----- PROVIDED DATA -----

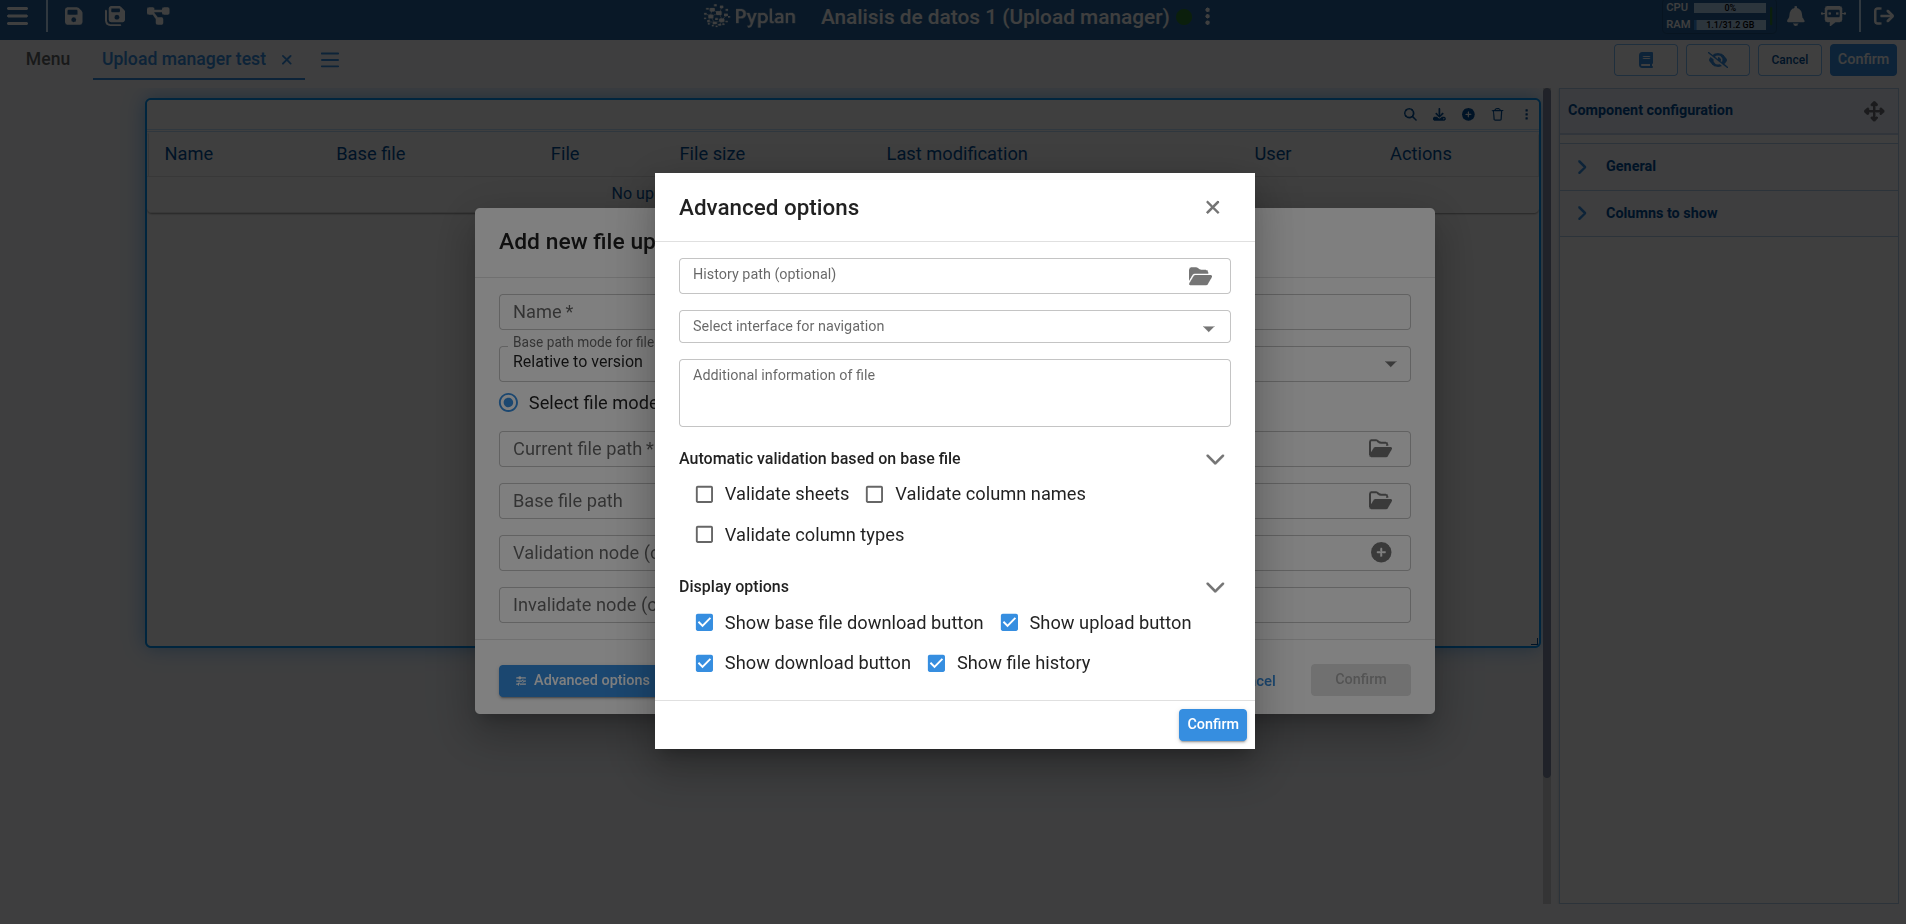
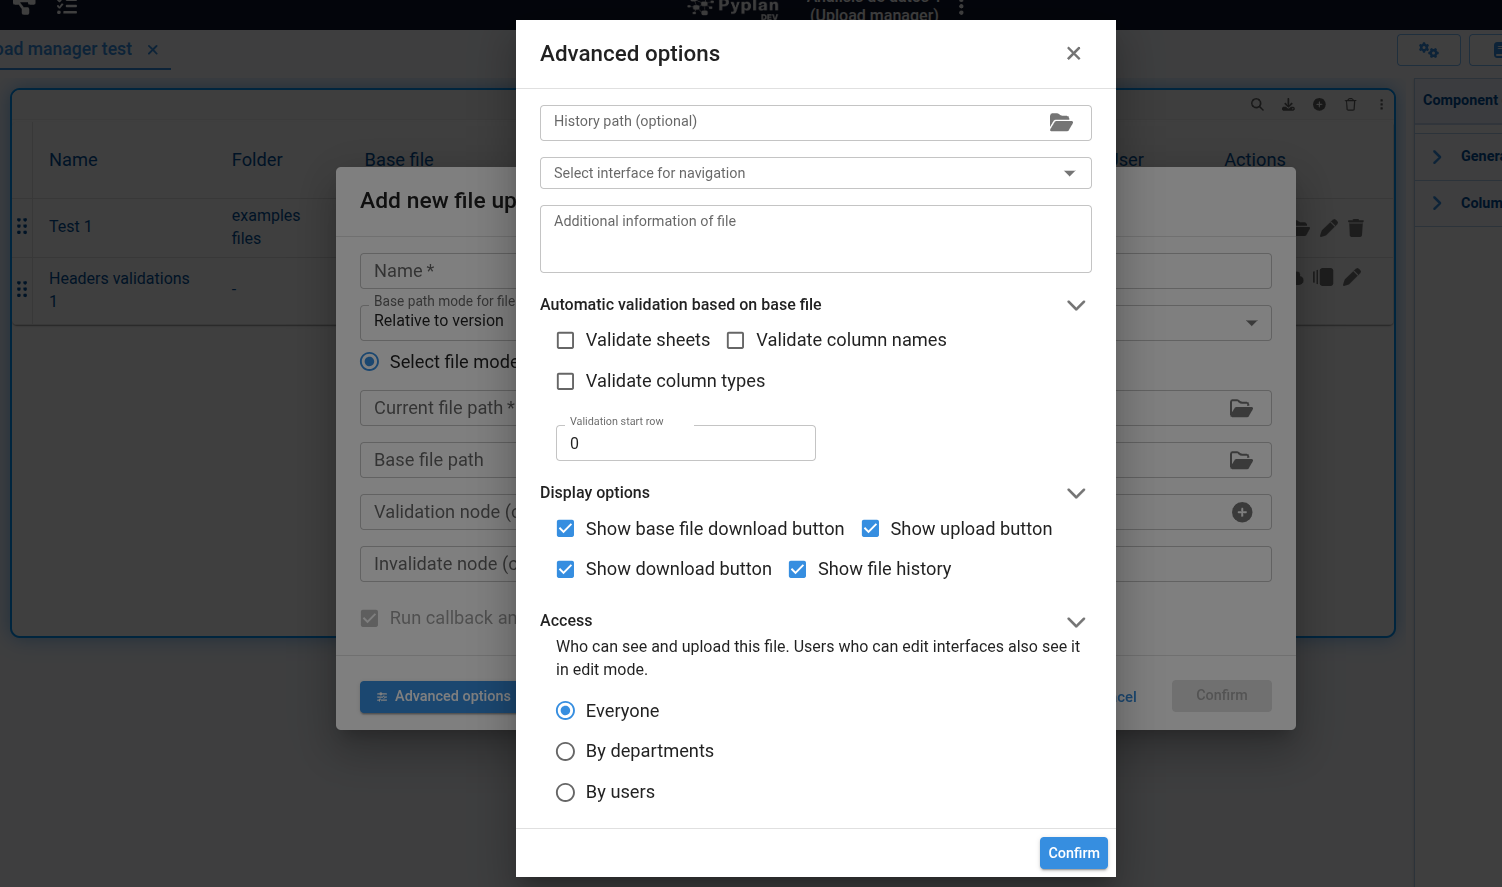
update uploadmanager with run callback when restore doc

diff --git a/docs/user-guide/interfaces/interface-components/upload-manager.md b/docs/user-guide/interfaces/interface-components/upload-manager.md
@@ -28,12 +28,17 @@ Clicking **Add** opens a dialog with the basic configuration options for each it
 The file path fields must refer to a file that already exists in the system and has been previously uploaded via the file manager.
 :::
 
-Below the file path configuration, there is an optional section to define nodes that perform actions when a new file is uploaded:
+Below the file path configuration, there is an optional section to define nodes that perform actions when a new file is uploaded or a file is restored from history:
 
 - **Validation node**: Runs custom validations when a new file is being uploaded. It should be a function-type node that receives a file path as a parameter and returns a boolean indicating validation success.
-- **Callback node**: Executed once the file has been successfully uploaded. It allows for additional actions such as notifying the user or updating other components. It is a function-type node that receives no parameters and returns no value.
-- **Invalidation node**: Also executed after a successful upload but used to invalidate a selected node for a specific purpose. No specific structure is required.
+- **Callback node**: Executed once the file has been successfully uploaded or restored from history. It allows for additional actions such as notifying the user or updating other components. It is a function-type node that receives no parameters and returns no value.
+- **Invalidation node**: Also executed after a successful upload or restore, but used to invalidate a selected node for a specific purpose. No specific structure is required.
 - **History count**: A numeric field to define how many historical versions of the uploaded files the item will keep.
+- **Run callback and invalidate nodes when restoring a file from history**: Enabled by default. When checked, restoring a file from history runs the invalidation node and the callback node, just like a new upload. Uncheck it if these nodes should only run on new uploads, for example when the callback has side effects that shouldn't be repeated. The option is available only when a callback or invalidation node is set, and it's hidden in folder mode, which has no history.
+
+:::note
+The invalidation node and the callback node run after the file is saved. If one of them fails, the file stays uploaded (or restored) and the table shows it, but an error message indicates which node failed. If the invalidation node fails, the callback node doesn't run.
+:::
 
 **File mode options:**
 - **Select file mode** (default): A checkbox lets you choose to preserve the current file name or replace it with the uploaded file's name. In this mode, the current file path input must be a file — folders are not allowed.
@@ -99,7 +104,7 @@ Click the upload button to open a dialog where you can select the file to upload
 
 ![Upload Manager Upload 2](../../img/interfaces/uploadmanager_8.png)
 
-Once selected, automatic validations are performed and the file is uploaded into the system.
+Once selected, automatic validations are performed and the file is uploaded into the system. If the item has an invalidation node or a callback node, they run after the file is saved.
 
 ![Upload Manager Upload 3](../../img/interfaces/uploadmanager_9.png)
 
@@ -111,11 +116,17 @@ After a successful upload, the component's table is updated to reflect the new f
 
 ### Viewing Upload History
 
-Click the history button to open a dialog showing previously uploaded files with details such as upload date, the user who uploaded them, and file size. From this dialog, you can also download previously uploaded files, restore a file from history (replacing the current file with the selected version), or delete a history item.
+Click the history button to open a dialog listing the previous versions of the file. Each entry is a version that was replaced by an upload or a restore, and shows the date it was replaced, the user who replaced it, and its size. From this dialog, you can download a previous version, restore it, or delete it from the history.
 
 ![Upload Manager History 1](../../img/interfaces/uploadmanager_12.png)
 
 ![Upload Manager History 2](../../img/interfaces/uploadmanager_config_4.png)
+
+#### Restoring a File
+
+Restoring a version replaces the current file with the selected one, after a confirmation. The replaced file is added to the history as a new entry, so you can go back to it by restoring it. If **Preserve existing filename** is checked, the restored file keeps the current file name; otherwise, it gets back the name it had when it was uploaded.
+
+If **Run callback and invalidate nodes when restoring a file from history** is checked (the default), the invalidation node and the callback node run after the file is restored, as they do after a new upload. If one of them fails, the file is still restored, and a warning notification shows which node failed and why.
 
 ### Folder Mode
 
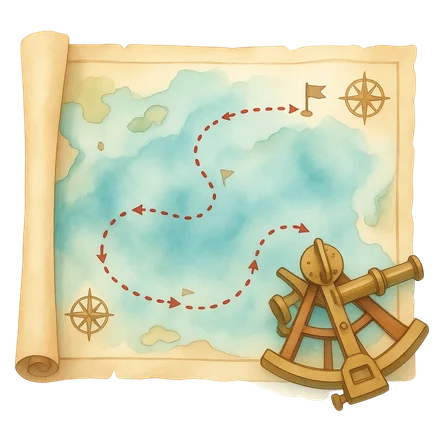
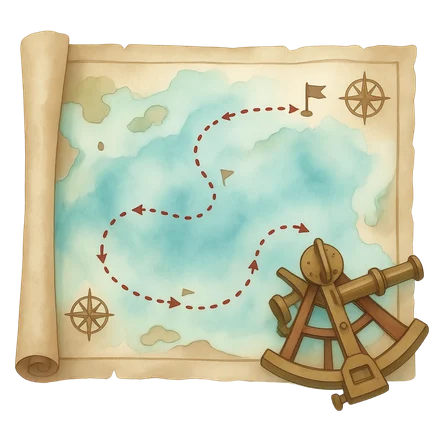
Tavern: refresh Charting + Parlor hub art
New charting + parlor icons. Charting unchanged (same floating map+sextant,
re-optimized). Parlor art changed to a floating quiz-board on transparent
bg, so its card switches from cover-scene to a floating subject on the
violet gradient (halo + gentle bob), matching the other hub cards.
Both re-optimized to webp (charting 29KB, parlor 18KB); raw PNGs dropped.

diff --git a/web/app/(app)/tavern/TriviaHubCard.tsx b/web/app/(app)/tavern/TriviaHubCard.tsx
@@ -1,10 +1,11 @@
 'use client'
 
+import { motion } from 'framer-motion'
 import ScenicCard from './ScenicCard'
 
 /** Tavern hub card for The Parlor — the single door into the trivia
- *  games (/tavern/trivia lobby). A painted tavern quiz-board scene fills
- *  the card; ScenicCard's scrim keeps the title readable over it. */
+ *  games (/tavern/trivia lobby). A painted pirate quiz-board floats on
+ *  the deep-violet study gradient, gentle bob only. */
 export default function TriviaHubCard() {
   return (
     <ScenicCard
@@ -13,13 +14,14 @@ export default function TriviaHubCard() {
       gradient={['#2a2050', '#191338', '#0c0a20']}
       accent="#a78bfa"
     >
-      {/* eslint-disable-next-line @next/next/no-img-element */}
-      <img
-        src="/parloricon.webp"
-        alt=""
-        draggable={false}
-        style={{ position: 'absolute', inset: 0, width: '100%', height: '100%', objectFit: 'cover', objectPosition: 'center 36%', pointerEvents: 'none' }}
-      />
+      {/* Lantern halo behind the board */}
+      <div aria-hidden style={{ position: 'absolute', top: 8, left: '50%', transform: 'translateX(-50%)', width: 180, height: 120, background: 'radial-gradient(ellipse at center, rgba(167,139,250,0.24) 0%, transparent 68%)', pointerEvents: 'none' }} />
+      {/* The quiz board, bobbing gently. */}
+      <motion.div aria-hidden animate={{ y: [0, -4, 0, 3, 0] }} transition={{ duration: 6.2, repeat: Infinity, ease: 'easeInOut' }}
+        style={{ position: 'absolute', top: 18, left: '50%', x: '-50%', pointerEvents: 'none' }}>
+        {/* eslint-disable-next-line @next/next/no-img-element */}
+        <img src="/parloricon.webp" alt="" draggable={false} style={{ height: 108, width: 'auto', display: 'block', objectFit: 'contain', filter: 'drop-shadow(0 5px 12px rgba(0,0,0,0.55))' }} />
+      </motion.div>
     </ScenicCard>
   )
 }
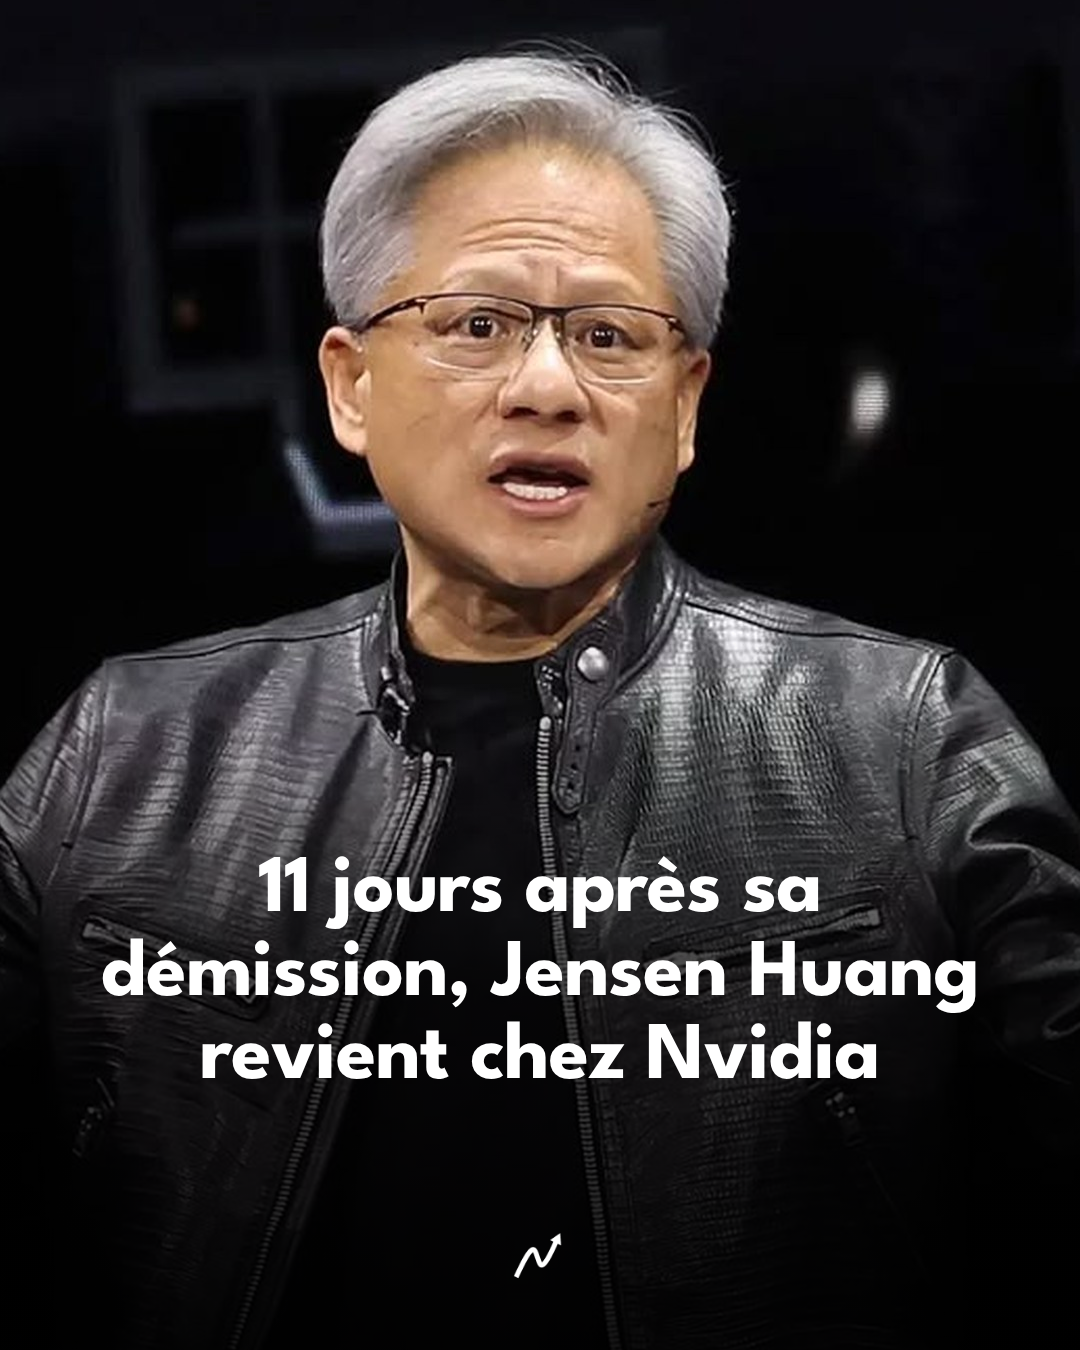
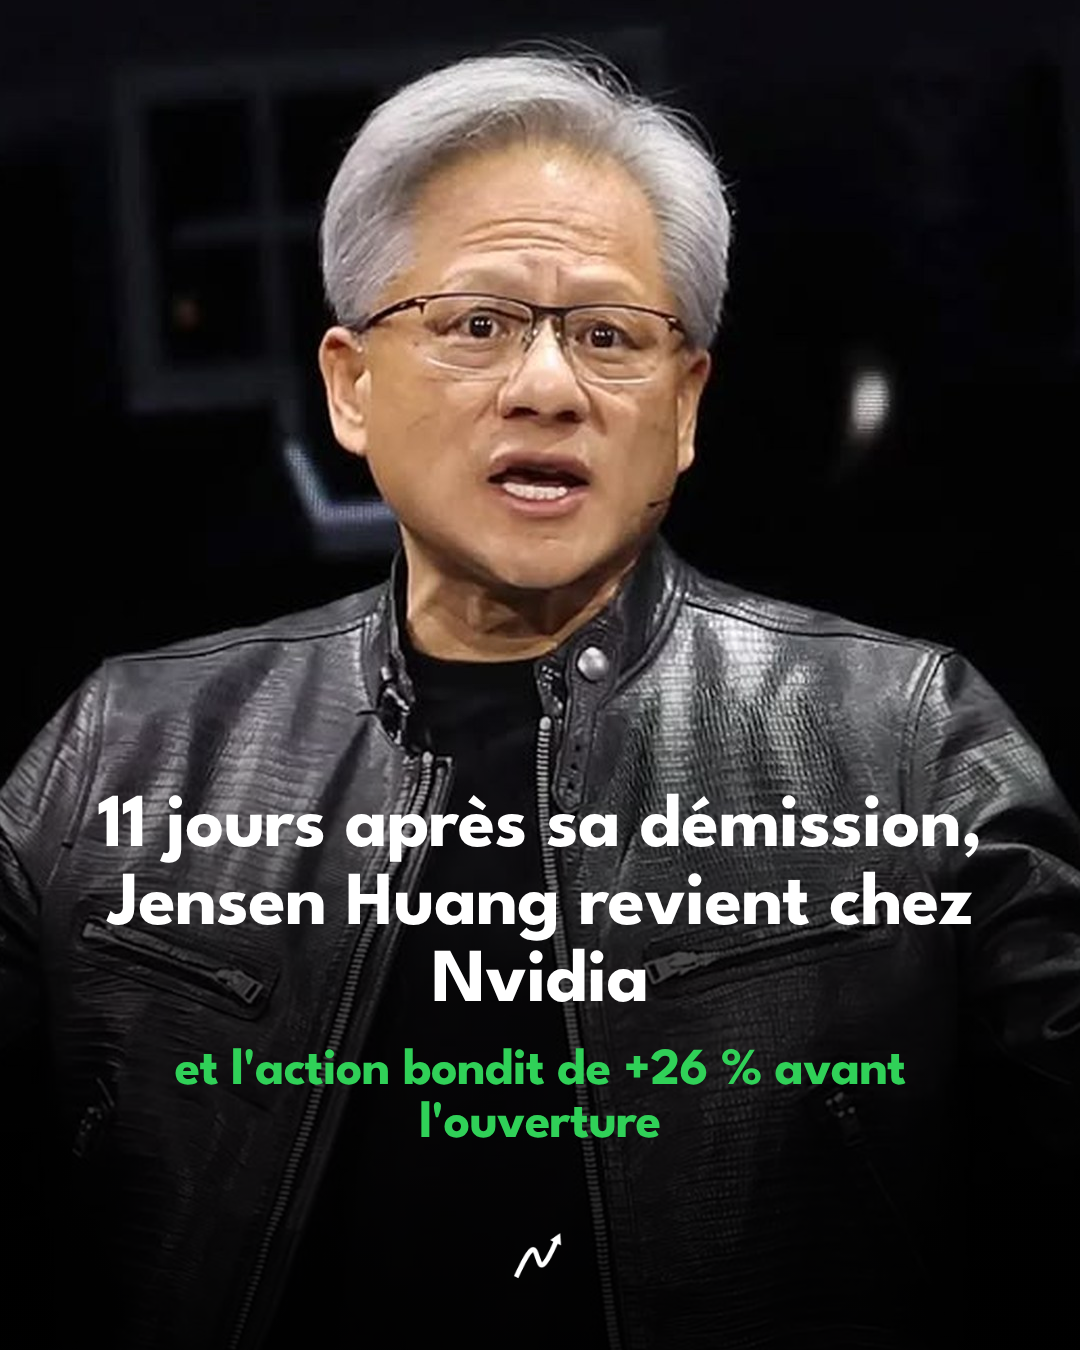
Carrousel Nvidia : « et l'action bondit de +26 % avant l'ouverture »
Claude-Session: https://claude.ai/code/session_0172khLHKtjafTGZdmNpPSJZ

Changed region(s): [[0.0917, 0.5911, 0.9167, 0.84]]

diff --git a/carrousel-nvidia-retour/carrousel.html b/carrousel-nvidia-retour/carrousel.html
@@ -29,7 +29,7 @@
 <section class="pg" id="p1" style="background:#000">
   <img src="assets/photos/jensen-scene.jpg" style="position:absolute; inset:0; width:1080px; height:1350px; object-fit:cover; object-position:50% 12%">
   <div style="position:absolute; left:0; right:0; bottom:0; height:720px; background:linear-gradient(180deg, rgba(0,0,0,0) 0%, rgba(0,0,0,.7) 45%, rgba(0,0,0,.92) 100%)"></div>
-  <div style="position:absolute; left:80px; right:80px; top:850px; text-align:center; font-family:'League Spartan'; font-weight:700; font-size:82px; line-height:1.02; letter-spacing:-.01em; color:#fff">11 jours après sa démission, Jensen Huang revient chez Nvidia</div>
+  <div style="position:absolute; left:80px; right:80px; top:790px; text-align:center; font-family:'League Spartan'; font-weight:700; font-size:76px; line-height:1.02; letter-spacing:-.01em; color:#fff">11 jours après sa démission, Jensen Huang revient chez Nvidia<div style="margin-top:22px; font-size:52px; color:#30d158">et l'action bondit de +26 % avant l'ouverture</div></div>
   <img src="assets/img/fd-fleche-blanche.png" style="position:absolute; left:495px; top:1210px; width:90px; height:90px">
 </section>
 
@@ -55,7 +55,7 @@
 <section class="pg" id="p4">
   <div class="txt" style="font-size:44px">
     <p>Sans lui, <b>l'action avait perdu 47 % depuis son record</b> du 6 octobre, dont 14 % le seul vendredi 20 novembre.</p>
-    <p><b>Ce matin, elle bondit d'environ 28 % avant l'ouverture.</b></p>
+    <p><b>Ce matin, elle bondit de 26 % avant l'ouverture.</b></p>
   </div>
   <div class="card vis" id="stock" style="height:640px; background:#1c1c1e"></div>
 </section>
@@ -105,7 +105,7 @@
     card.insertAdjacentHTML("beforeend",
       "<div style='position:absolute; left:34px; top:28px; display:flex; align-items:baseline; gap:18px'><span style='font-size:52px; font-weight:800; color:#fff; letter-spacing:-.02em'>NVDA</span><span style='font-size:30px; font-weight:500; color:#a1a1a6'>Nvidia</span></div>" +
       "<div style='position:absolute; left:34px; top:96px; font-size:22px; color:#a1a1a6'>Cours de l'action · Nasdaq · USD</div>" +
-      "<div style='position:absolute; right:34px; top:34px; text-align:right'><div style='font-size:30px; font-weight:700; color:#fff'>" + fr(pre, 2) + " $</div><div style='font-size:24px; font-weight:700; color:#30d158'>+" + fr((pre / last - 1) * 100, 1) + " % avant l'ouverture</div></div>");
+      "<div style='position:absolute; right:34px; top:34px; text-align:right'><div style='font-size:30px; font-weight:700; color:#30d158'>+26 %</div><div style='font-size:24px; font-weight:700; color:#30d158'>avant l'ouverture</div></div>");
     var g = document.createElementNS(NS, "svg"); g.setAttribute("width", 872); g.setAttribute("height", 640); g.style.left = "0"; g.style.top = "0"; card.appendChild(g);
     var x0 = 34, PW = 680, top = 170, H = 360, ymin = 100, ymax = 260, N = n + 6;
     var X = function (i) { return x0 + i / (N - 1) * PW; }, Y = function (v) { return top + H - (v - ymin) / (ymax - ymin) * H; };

-----

**WHAT THIS TASK INVOLVES:** All that belongs in your answer is the stretch of entries above from the line with "left:495px; top:1210px; width:90px;" through the line with "fr(pre, 2) +", printed exactly.

**RESPONSE TO THE TASK:**
   <img src="assets/img/fd-fleche-blanche.png" style="position:absolute; left:495px; top:1210px; width:90px; height:90px">
 </section>
 
@@ -55,7 +55,7 @@
 <section class="pg" id="p4">
   <div class="txt" style="font-size:44px">
     <p>Sans lui, <b>l'action avait perdu 47 % depuis son record</b> du 6 octobre, dont 14 % le seul vendredi 20 novembre.</p>
-    <p><b>Ce matin, elle bondit d'environ 28 % avant l'ouverture.</b></p>
+    <p><b>Ce matin, elle bondit de 26 % avant l'ouverture.</b></p>
   </div>
   <div class="card vis" id="stock" style="height:640px; background:#1c1c1e"></div>
 </section>
@@ -105,7 +105,7 @@
     card.insertAdjacentHTML("beforeend",
       "<div style='position:absolute; left:34px; top:28px; display:flex; align-items:baseline; gap:18px'><span style='font-size:52px; font-weight:800; color:#fff; letter-spacing:-.02em'>NVDA</span><span style='font-size:30px; font-weight:500; color:#a1a1a6'>Nvidia</span></div>" +
       "<div style='position:absolute; left:34px; top:96px; font-size:22px; color:#a1a1a6'>Cours de l'action · Nasdaq · USD</div>" +
-      "<div style='position:absolute; right:34px; top:34px; text-align:right'><div style='font-size:30px; font-weight:700; color:#fff'>" + fr(pre, 2) + " $</div><div style='font-size:24px; font-weight:700; color:#30d158'>+" + fr((pre / last - 1) * 100, 1) + " % avant l'ouverture</div></div>");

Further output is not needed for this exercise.